J Gynecol Oncol. 2016 Jan;27(1):e7. English. Original Article. https://doi.org/10.3802/jgo.2016.27.e7
Ramon y Cajal T
Heredia Soto V
Human Genetics Group, Spanish National Cancer Research Center (CNIO), Madrid, Spain. firstname.lastname@example.org
Department of Pathology, Fundacion Jimenez Diaz-IDC Salud, Madrid, Spain.
Department of Genetics, Reproduction, and Fetal Medicine, IBIS, University Hospital Virgen del Rocio, CSIC, University of Seville, Seville, Spain.
Biomedical Network Research Centre on Rare Diseases (CIBERER), Madrid, Spain.
Medical Oncology Service, Oncologic Center Clara Campal, Madrid, Spain.
Department of Oncology, Fundacion Hospital Alcorcon, Alcorcon, Spain.
Familial Cancer Unit and Medical Oncology Department, Hospital 12 de Octubre, Madrid, Spain.
Department of Oncology, Hospital General de Albacete, Albacete, Spain.
Medical Oncology Service, Hospital Sant Pau, Barcelona, Spain.
Breast Cancer Clinical Research Unit, Spanish National Cancer Research Center (CNIO), Madrid, Spain.
Pathology and Translational Oncology Research Laboratories, Hospital La Paz Institute for Health Research (IdiPAZ), Madrid, Spain.
Medical Oncology Service, Instituto de Investigacion Sanitaria Gregorio Maranon, Universidad Complutense, Madrid, Spain.
Medical Oncology Service, Hospital Severo Ochoa, Madrid, Spain.
Department of Internal Medicine, Hospital Severo Ochoa, Madrid, Spain.
Laboratory of Genetics, Hospital Donostia, San Sebastian, Spain.
Department of Obstetrics and Gynecology, Hospital Universitario Quiron-Dexeus, Barcelona, Spain.
Department of Medical Oncology, Hospital La Paz IdiPAZ, Madrid, Spain.
Medical Oncology Service, Hospital 12 de Octubre, Madrid, Spain.
Pathology Research Laboratory, Department of Pathology, Hospital La Paz IdiPAZ, and Facultad de Medicina, Universidad Autonoma de Madrid, Madrid, Spain.
Department of Pathology, Hospital Universitario Ramon y Cajal, Madrid, Spain.
OBJECTIVE: We aimed to evaluate the prognostic and predictive value of the nucleotide excision repair-related gene GTF2H5, which is localized at the 6q24.2-26 deletion previously reported by our group to predict longer survival of high-grade serous ovarian cancer patients.

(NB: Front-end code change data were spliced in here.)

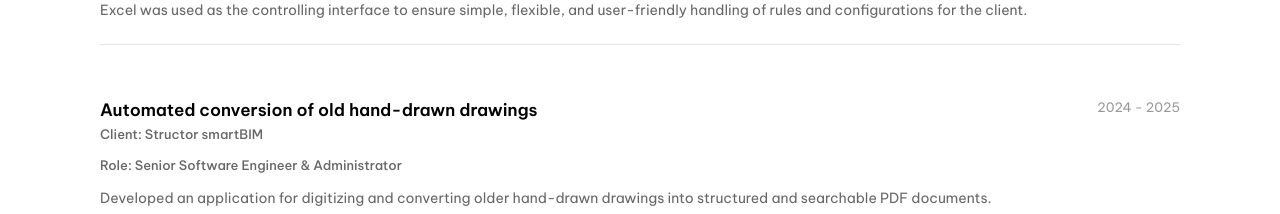
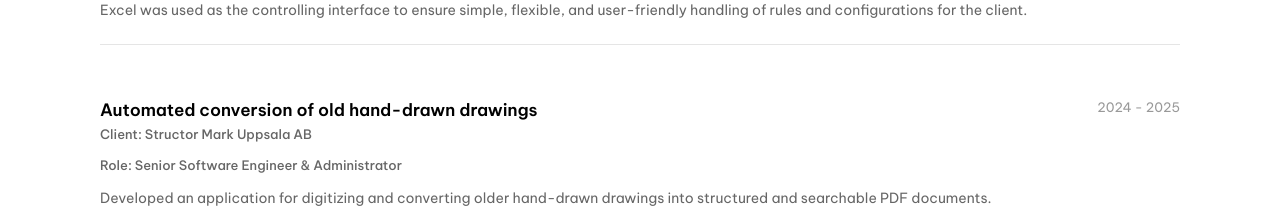
Before and after one commit to ketchupkungen/bjornohlsson-CV, a React (Vite) app: page / in a window 1280 px wide. Shown: the part 3780-3994 px from the top of the page. Built offline with nearby package versions, Linux system fonts and the light colour scheme.

Commit message:
Update client name from 'Structor smartBIM' to 'Structor Mark Uppsala AB'

```diff
--- a/src/components/Project.jsx
+++ b/src/components/Project.jsx
@@ -129,7 +129,7 @@ export const Project = ({ isSwedish }) => {
             },
             {
                 name: 'Applikation för konvertering av handritade ritningar',
-                client: 'Structor smartBIM',
+                client: 'Structor Mark Uppsala AB',
                 date: '2024 – 2025',
                 role: 'Senior Software Engineer & Administratör',
                 description: [
@@ -272,7 +272,7 @@ export const Project = ({ isSwedish }) => {
             },
             {
               name: 'Automated conversion of old hand-drawn drawings',
-              client: 'Structor smartBIM',
+              client: 'Structor Mark Uppsala AB',
               date: '2024 - 2025',
               role: 'Senior Software Engineer & Administrator',
               description: [
```
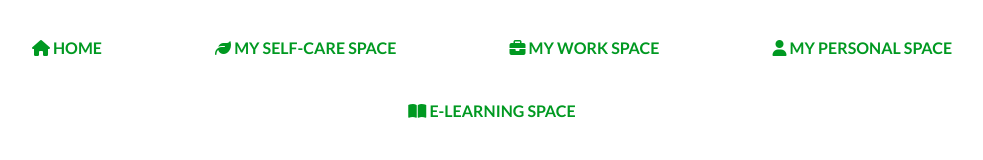
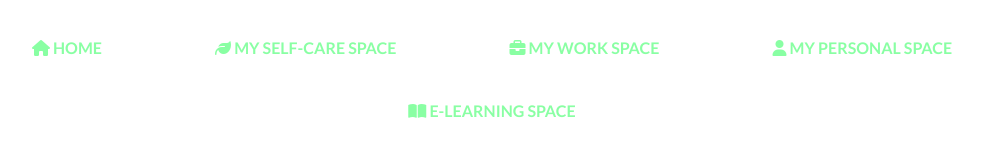
Before and after one commit to emmataylorfit/notionBar, a plain HTML site: page menu.html in a window 1280 px wide. Shown: the whole page, without its empty margins (148-1131 px from the left). Drawn offline with Linux system fonts and the light colour scheme.

Commit message:
Update menu.html

```diff
--- a/menu.html
+++ b/menu.html
@@ -24,7 +24,7 @@
         }
 
         .navMenu a {
-            color: #009921; /* White text */
+            color: #5dff80b9; /* White text */
             text-decoration: none;
             text-transform: uppercase;
             display: inline-block;
@@ -36,7 +36,7 @@
 
         .navMenu a:hover {
             background-color: #FFFFFF; /* White background on hover */
-            color: #003D0D; /* Dark Green text on hover */
+            color: #004b10; /* Dark Green text on hover */
         }
 
         .fa {
```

METHODS: In order to test if protein levels of GTF2H5 are associated with patients' outcome, we performed GTF2H5 immunohistochemical staining in 139 high-grade serous ovarian carcinomas included in tissue microarrays. Upon stratification of cases into high- and low-GTF2H5 staining categories (> and < or = median staining, respectively) Kaplan-Meier and log-rank test were used to estimate patients' survival and assess statistical differences. We also evaluated the association of GTF2H5 with survival at the transcriptional level by using the on-line Kaplan-Meier plotter tool, which includes gene expression and survival data of 855 high-grade serous ovarian cancer patients from 13 different datasets. Finally, we determined whether stable short hairpin RNA-mediated GTF2H5 downregulation modulates cisplatin sensitivity in the SKOV3 and COV504 cell lines by using cytotoxicity assays.
RESULTS: Low expression of GTF2H5 was associated with longer 5-year survival of patients at the protein (hazard ratio [HR], 0.52; 95% CI, 0.29 to 0.93; p=0.024) and transcriptional level (HR, 0.80; 95% CI, 0.65 to 0.97; p=0.023) in high-grade serous ovarian cancer patients. We confirmed the association with 5-year overall survival (HR, 0.55; 95% CI, 0.38 to 0.78; p=0.0007) and also found an association with progression-free survival (HR, 0.72; 95% CI, 0.54 to 0.96; p=0.026) in a homogenous group of 388 high-stage (stages III-IV using the International Federation of Gynecology and Obstetrics staging system), optimally debulked high-grade serous ovarian cancer patients. GTF2H5-silencing induced a decrease of the half maximal inhibitory concentration upon cisplatin treatment in GTF2H5-silenced ovarian cancer cells.
CONCLUSION: Low levels of GTF2H5 are associated with enhanced prognosis in high-grade serous ovarian cancer patients and may contribute to cisplatin sensitization.